Sunday, September 05, 2010

Hawksmaid by Kathryn Lasky

Long before there ever was a Maid Marian or a Robin Hood, Matilda Fitzwalter lived with her mother and father in a comfortable little manor. But her father fell afoul of the Sheriff of Nottingham, and his enforcer, Guy of Guisburne.

Her father and Guisburne get into a fight, and her mother is killed, and her mother's necklace, with a blue star Sapphire, is stolen by the sherriff. Meanwhile, Matty has hidden in the aerie of her father's hunting birds, and discovers, in the stress of the moment, that she has the talent of speaking with, and to, her father's birds. But during the attack, the aerie collapses, hitting her in the head and leaving her sick and feverish for weeks.
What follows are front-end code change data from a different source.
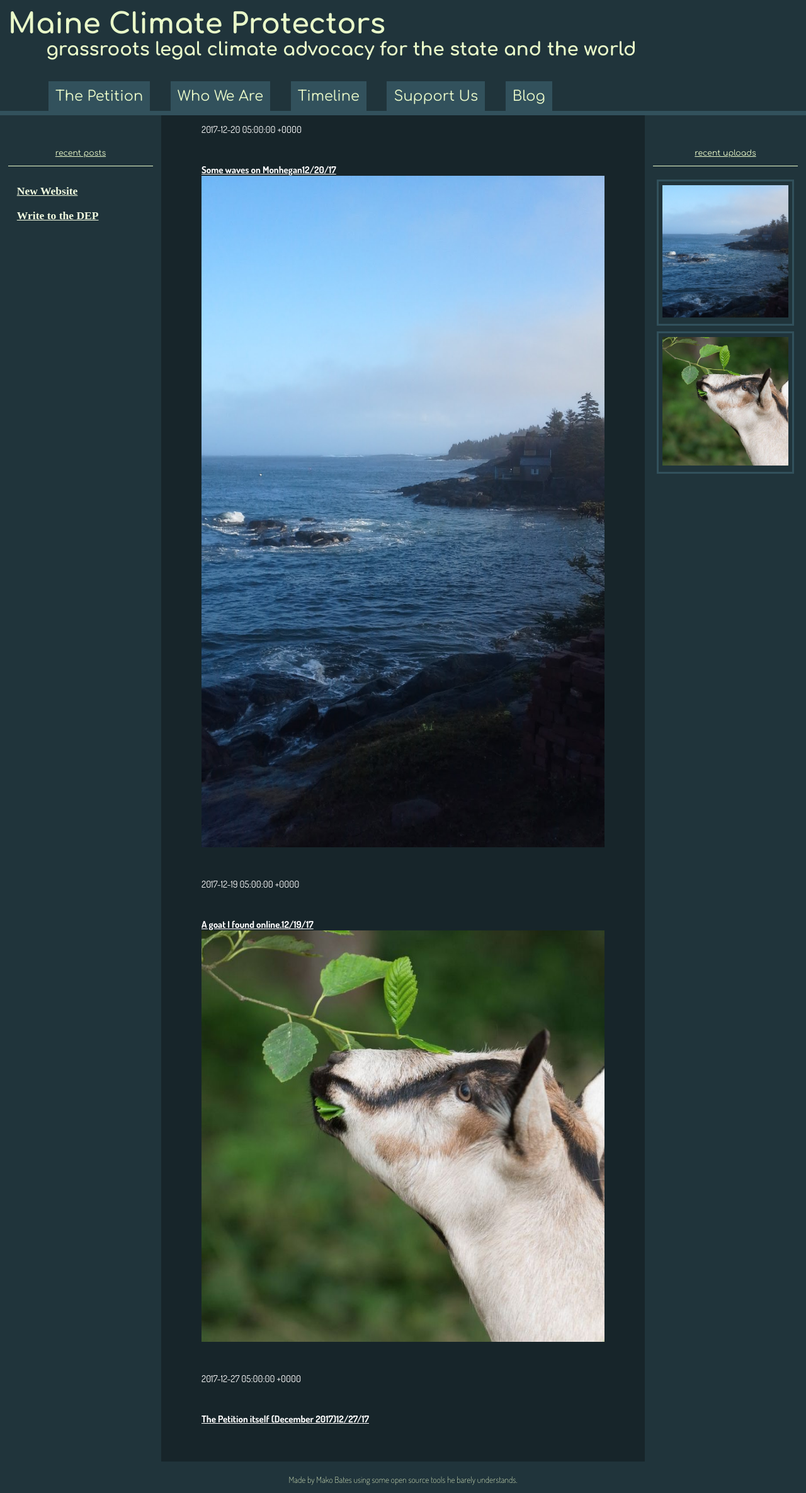
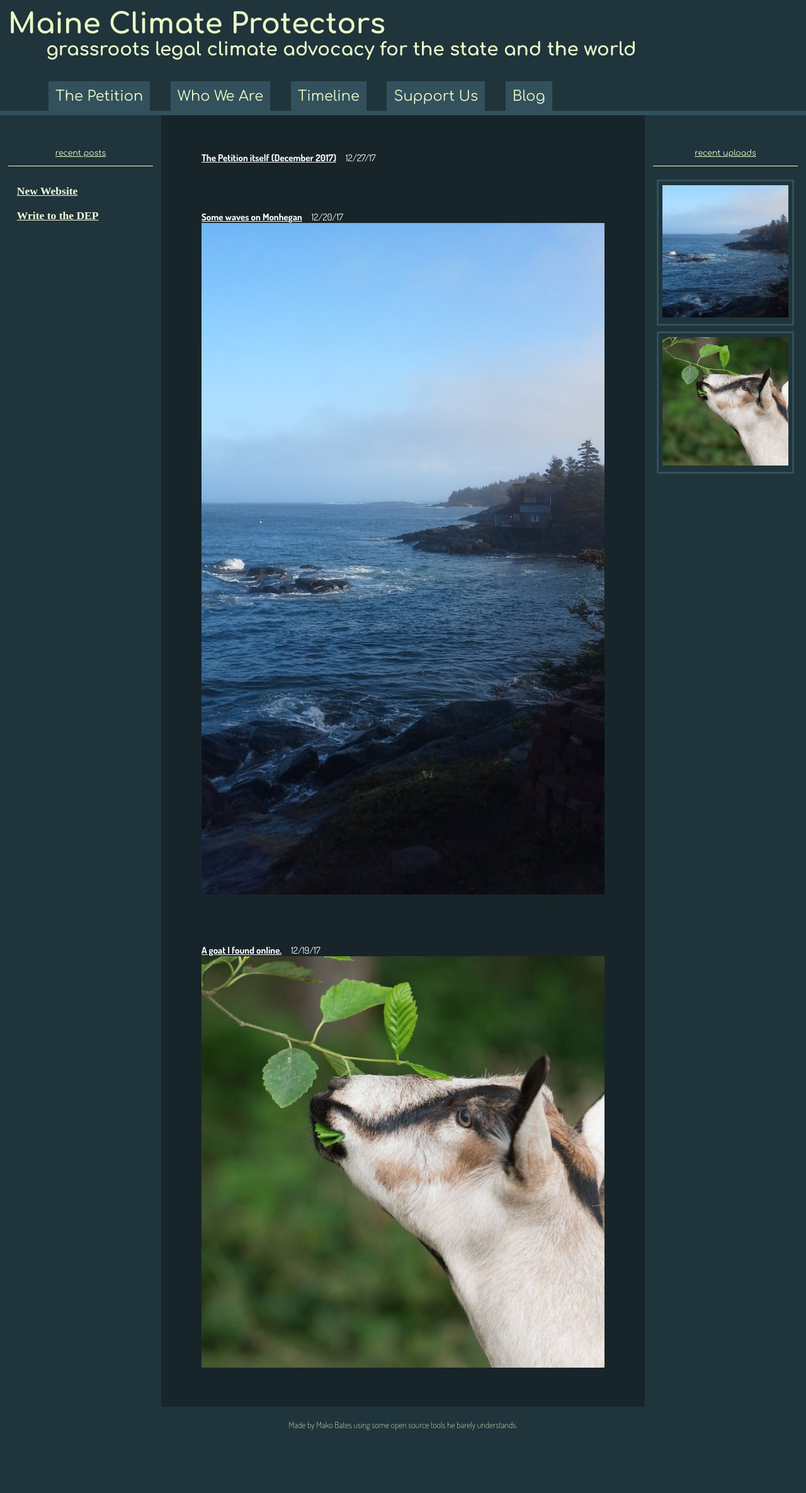
Before and after one commit to ShapeOfMatter/maine-climate-protectors, a Jekyll site: the page built from _gallery/index.html, in a window 1280 px wide. Shown: the whole page at 63% size. Built offline with Jekyll 4.4.1, drawn with Linux system fonts in a browser that asks for light colours; after the commit the page ends 2283 px from its top, so only the background shows below that.

Commit message:
Updated Config and 2 other files

```diff
--- a/_config.yml
+++ b/_config.yml
@@ -6,12 +6,12 @@
     title: Gallery
     output: true
     uploads:
+    - file: "/uploads/2d4bee9317294f87e54c5f855be5f138--humboldt-county-dairy.jpg"
+      name: A goat I found online.
+      date: 2017-12-19 05:00:00.000000000 Z
     - file: "/uploads/20171030_090303.jpg"
       name: Some waves on Monhegan
       date: 2017-12-20 05:00:00.000000000 Z
-    - file: "/uploads/2d4bee9317294f87e54c5f855be5f138--humboldt-county-dairy.jpg"
-      name: A goat I found online.
-      date: 2017-12-19 05:00:00.000000000 Z
     - file: "/uploads/2017MaineClimateProtectorsDEPPetition.pdf"
       name: The Petition itself (December 2017)
       date: 2017-12-27 05:00:00.000000000 Z
--- a/_gallery/index.html
+++ b/_gallery/index.html
@@ -5,8 +5,9 @@
 layout: busy
 ---
 
-{% for collection in site.collections %}{% if collection.label == "gallery" %}{% for upload in collection.uploads | sort:"date" | reverse %}
-{{ upload.date }}
+{% for collection in site.collections %}{% if collection.label == "gallery" %}
+  {% assign uploads = (collection.uploads | sort:"date") | reverse %}
+  {% for upload in uploads %}
     {% assign extension = upload.file | split:'.' | last | downcase %}
     {% case extension %}
     {% when "jpg" or "jpeg" or "png" or "gif" or "svg" %}
@@ -19,4 +20,5 @@
         <div><span class="upload_name">{{ upload.name }}</span><span class="upload_date">{{ upload.date | date:"%D" }}</span></div>
       </a></p>
     {% endcase %}
-{% endfor %}{% endif %}{% endfor %}
+  {% endfor %}
+{% endif %}{% endfor %}
--- a/_sass/_contents.scss
+++ b/_sass/_contents.scss
@@ -33,4 +33,12 @@
       max-width: 100%;
       object-fit: cover;
   }
+  .upload_name {
+    margin-right: 1em;
+  }
+  .upload_date {
+    font-weight: lighter;
+    text-decoration: none;
+    display: inline-block;
+  }
 }
```
Lines whose indentation alone changed are shown as unchanged.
Her father, and the castle, never really recover from the attack. Most of the servants leave, except for a very few with nowhere to go. Some, like, Fynn, are the children of other household servants, and they poach in the forest to keep everyone fed. Meanwhile, William Fitzwalter taught her how to handle predatory birds, and as she grew older and more experienced with handling them, the greater and deeper became her talent to speak to and understand them. Not just as a Falconer, but as one human can talk to and understand another, only more mentally.

As the time passes, Matty's life with her father goes downhill, but her life with the young men who come to the castle's chapel for services grows deeper. They construct their own hideouts in the forest, and Matty is increasingly angered as they seem to think now that she is grown, she shouldn't be hanging out with them any more. She wants to do what they do, and she joins them on their treks into the forest to hunt, bringing along not only her father's birds- Moss the Peregrine, Morgana the Kestrel, Ulysses the Goshawk and Lyra the short-winged hawk, but her own Merlin, Marigold.

But one day, while attending services in Lincoln, a strange, new woman joins the company in the Church, someone who Matilda doesn't trust at all, and someone who she thinks she has seen lurking in the forest. Shortly thereafter, the sacred chalice of the church goes missing, with its four matchless rubies, and Matty suspects that this woman may have something to do with it.

A week later, the chalice is returned, and everything seems fine. But Matty, who has been following the woman, who is the new Abbess of Ely, sees her secreting something in a hole in the forest, and when she investigates after the woman is gone, she finds four matchless rubies in a small bag. Knowing this is bigger than just her, she brings her friends, Fynn among them, into the mystery, and they take names for themselves to hide out in the forest. Matty becomes Marian, and Fynn the name Robin Hood.

With King Richard imprisoned in Germany, and his rapacious brother King John on the throne, Matty and her friends must find out what is really going on in Sherwood, and find a way to bring the stones as Ransom for King Richard to his mother, Eleanor. And can Matty regain the Star Sapphire stolen from her mother just before she died? And when the Abbess discovers who is really behind the theft of the stones from where she hid them, will Matty be the one to pay the price- imprisoned and tortured by the Abbess, and then flung into the Leper's Sanitorium when Matty will not talk? How can Matty, starved and abandoned, survive?

I really enjoyed this book, which adds a great deal of depth to the "Robin Hood and Maid Marian" stories (although, traditionally, Maid Marian is a rather late addition to the stories, which might have originated about other outlaws, like Hereward the Wake.

But in this story (which I have to admit, is very girl-centric), Marian is not only one of the outlaws, but pretty well the best of them, being the one with the best-constructed hideout (which she made herself), the one who plans the best "heists", and the one with quasi-magical powers about birds, and it is her capture that makes "Robin" and the rest of his Merry Men have to come up with an idea to find her and free her.

I think that this is a book squarely aimed at girls, but one which boys will find interesting and at the same time, subtly offputting, because Marian is made out to be so much better at so many things than the boys around her. Make no mistake- the book is great, but boys will probably find it a little less so than girls will. Still, Highly recommended for the greatness of the story and the characters.

1 comment:

Lynn Ji said...

I liked the review. It gave the jist of the story without revealling to much. However, the tense was changed to much, but only english teachers care.